INTERVIEW QUESTIONS – WHAT DO THEY REALLY MEAN
PART 3: Exploring your maturity and how you apply yourself
HOW HAVE YOU GROWN OR CHANGED OVER THE LAST FEW YEARS?
This is an opportunity to talk about how your interpersonal and communication relationships with colleagues and clients have evolved. It also gives you a chance to discuss how you are growing in your role; if you are feeling challenged or perhaps burned out or becoming disillusioned.
- If you are a new graduate or are newly qualified with very little experience, discussing gap year or other work experiences may be relevant.
- Any sort of role or work you can connect to the job you are discussing is relevant. For instance, if you are interviewing with a law firm with a benevolent, local-community approach and you have done work within the community - this may be what attracted you to this position.
- If you are an experienced lawyer hoping to move into a senior management role, this is an opportunity to discuss ways in which you have learned to get the best out of people and motivate your team.
HOW DO YOU HANDLE DIFFICULT PEOPLE, DEADLINES, SITUATIONS AND FRUSTRATIONS?
Interviewers like to know how you manage stress. This question is often asked towards the end of a long interview when you may be getting tired and feeling a level of strain.
When presented with a question with lots of specific references – deadlines, frustrations, difficult people etc – the temptation may be to start to provide a high level of detail. This it is a sign your concentration levels are slipping.
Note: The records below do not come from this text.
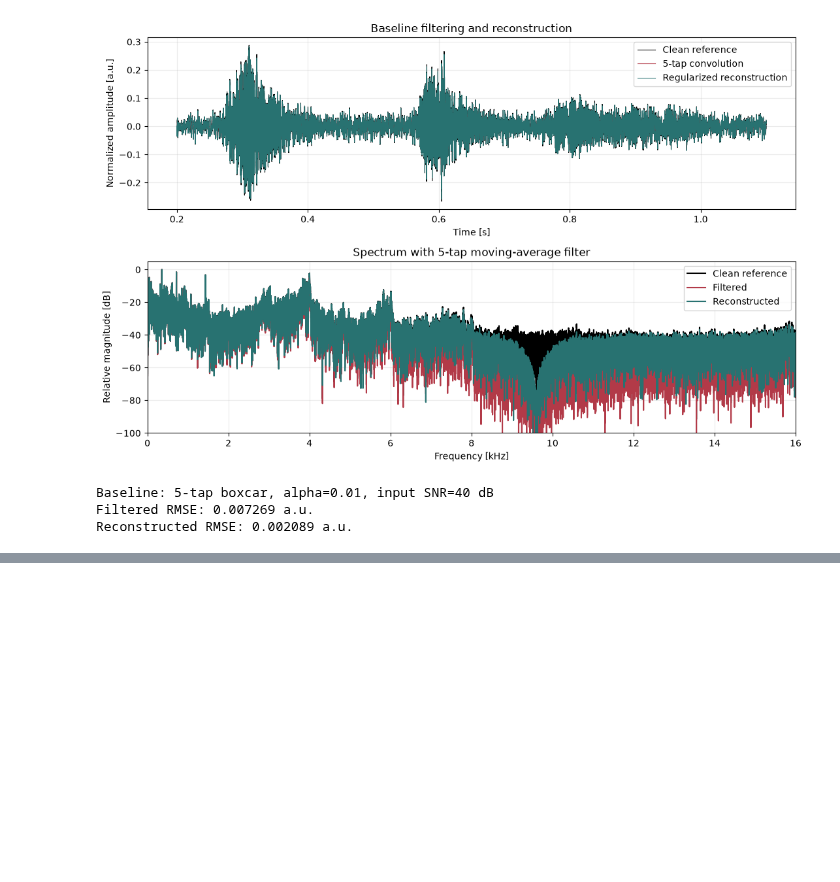
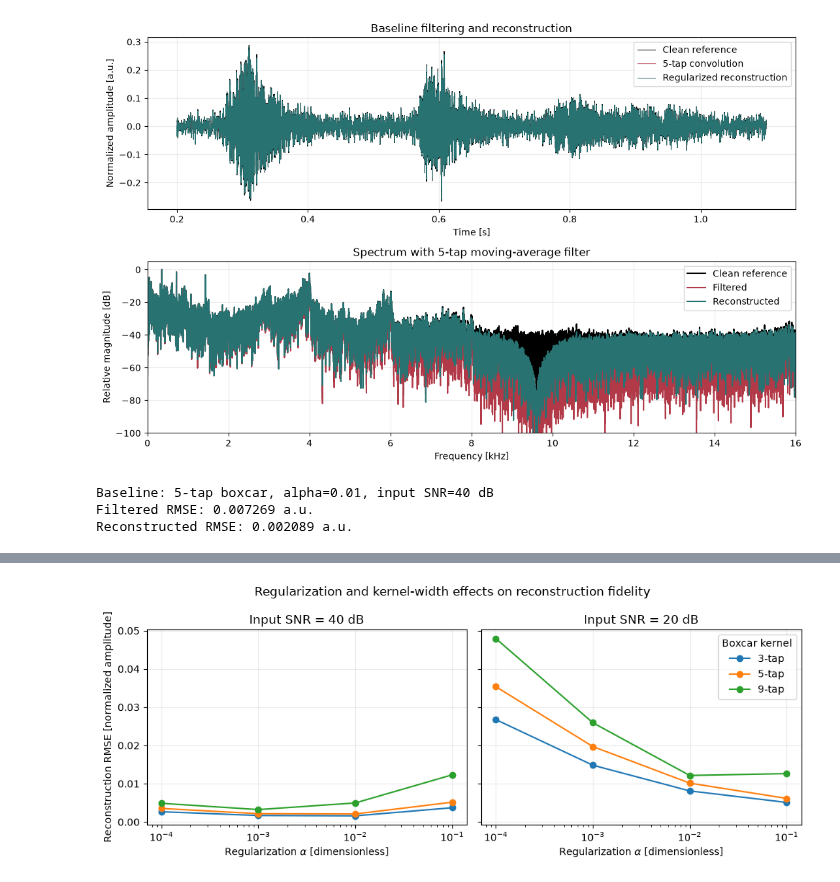
Before and after one commit to NotSchebs/gbsv_challenge, a Jupyter notebook: gbsv_mc1/03_convolution.ipynb, the cells around one changed output, grey strips where cells are left out. Saved outputs shown, nothing was run; the diff lists cells and outputs as text; code cells hidden in the pictures; blank space fills up the shorter version.

```diff
--- a/gbsv_mc1/03_convolution.ipynb
+++ b/gbsv_mc1/03_convolution.ipynb
@@ -271,0 +284,73 @@ Reconstructed RMSE: 0.002089 a.u.
+# %%
+from pathlib import Path
+
+import matplotlib.pyplot as plt
+import numpy as np
+import soundfile as sf
+from scipy.fft import irfft, rfft
+
+
+data_dir = DATA_DIR
+clean_signal, sample_rate = sf.read(data_dir / "call_template_2s_48khz.wav")
+if clean_signal.ndim == 2:
+    clean_signal = clean_signal.mean(axis=1)
+
+kernel_lengths = [3, 5, 9]
+regularization_values = [1e-4, 1e-3, 1e-2, 1e-1]
+input_snr_levels = [40, 20]
+signal_rms = np.sqrt(np.mean(clean_signal**2))
+rng = np.random.default_rng(2026)
+results = []
+
+
+def manual_circular_convolution(values, weights):
+    filtered = np.zeros_like(values)
+    radius = len(weights) // 2
+    for index, weight in enumerate(weights):
+        filtered += weight * np.roll(values, index - radius)
+    return filtered
+
+
+for kernel_length in kernel_lengths:
+    kernel = np.ones(kernel_length) / kernel_length
+    radius = kernel_length // 2
+    filtered_signal = manual_circular_convolution(clean_signal, kernel)
+    filtered_rmse = float(np.sqrt(np.mean((clean_signal - filtered_signal) ** 2)))
+    padded_kernel = np.zeros(len(clean_signal))
+    for index, weight in enumerate(kernel):
+        padded_kernel[(index - radius) % len(clean_signal)] += weight
+    frequency_response = rfft(padded_kernel)
+
+    for input_snr_db in input_snr_levels:
+        noise_rms = signal_rms / (10 ** (input_snr_db / 20))
+        observed_signal = filtered_signal + rng.normal(0, noise_rms, len(clean_signal))
+        observed_spectrum = rfft(observed_signal)
+
+        for regularization in regularization_values:
+            restored_signal = irfft(
+                observed_spectrum * np.conj(frequency_response)
+                / (np.abs(frequency_response) ** 2 + regularization),
+                n=len(clean_signal),
+            )
+            restored_rmse = float(np.sqrt(np.mean((clean_signal - restored_signal) ** 2)))
+            results.append((kernel_length, input_snr_db, regularization, filtered_rmse, restored_rmse))
+
+print("kernel | input SNR [dB] | alpha | filtered RMSE [a.u.] | restored RMSE [a.u.]")
+for kernel_length, input_snr_db, regularization, filtered_rmse, restored_rmse in results:
+    print(f"{kernel_length:>6} | {input_snr_db:>14} | {regularization:.0e} | {filtered_rmse:.6f} | {restored_rmse:.6f}")
+
+fig, axes = plt.subplots(1, 2, figsize=(10, 4), sharey=True)
+for axis, input_snr_db in zip(axes, input_snr_levels):
+    for kernel_length in kernel_lengths:
+        rows = [row for row in results if row[0] == kernel_length and row[1] == input_snr_db]
+        axis.plot(regularization_values, [row[4] for row in rows], marker="o", label=f"{kernel_length}-tap")
+    axis.set_xscale("log")
+    axis.set_xlabel("Regularization $\\alpha$ [dimensionless]")
+    axis.set_title(f"Input SNR = {input_snr_db} dB")
+    axis.grid(alpha=0.25)
+axes[0].set_ylabel("Reconstruction RMSE [normalized amplitude]")
+axes[1].legend(title="Boxcar kernel")
+fig.suptitle("Regularization and kernel-width effects on reconstruction fidelity")
+plt.tight_layout()
+plt.show()
+# %% [output]
@@ -271,0 +374 @@ Reconstructed RMSE: 0.002089 a.u.
+[figure, added]
```
Also changed, not shown: parts of 12 cells of this notebook, 6 other files.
Sit up straight, take a deep breath, smile and admit you may be going into unnecessary detail.
An example response could be:
- To answer the question more generally and discuss the traits needed to deal with a situation.
- Suggest diplomacy, perseverance, and common sense can often prevail even in difficult circumstances.
- Provide one example, give a specific answer and then wait and see if they want more information.
YOUR EXPERIENCE WITH A PARTICULAR PROBLEM AND HOW YOU DEAL WITH IT
This is testing your advocacy skills - the ability to think on your feet, problem solve and give a clear and coherent answer. Take time to pause and answer when you are ready.
Some suggestions to answering these questions are:
- Ask questions to get details. Break it down into simple parts.
- Summarise these as you go along as this will demonstrate your analytical, problem-solving approach.
- Once you have really looked at the problem in detail you should be able to come up with an answer.
- If you are stuck, explain why. Demonstrate what else you would do to try and solve the problem and who would you ask for help or to whom you would suggest outsourcing the problem.
Explore other interview questions:
Part 4: Are you right for this position?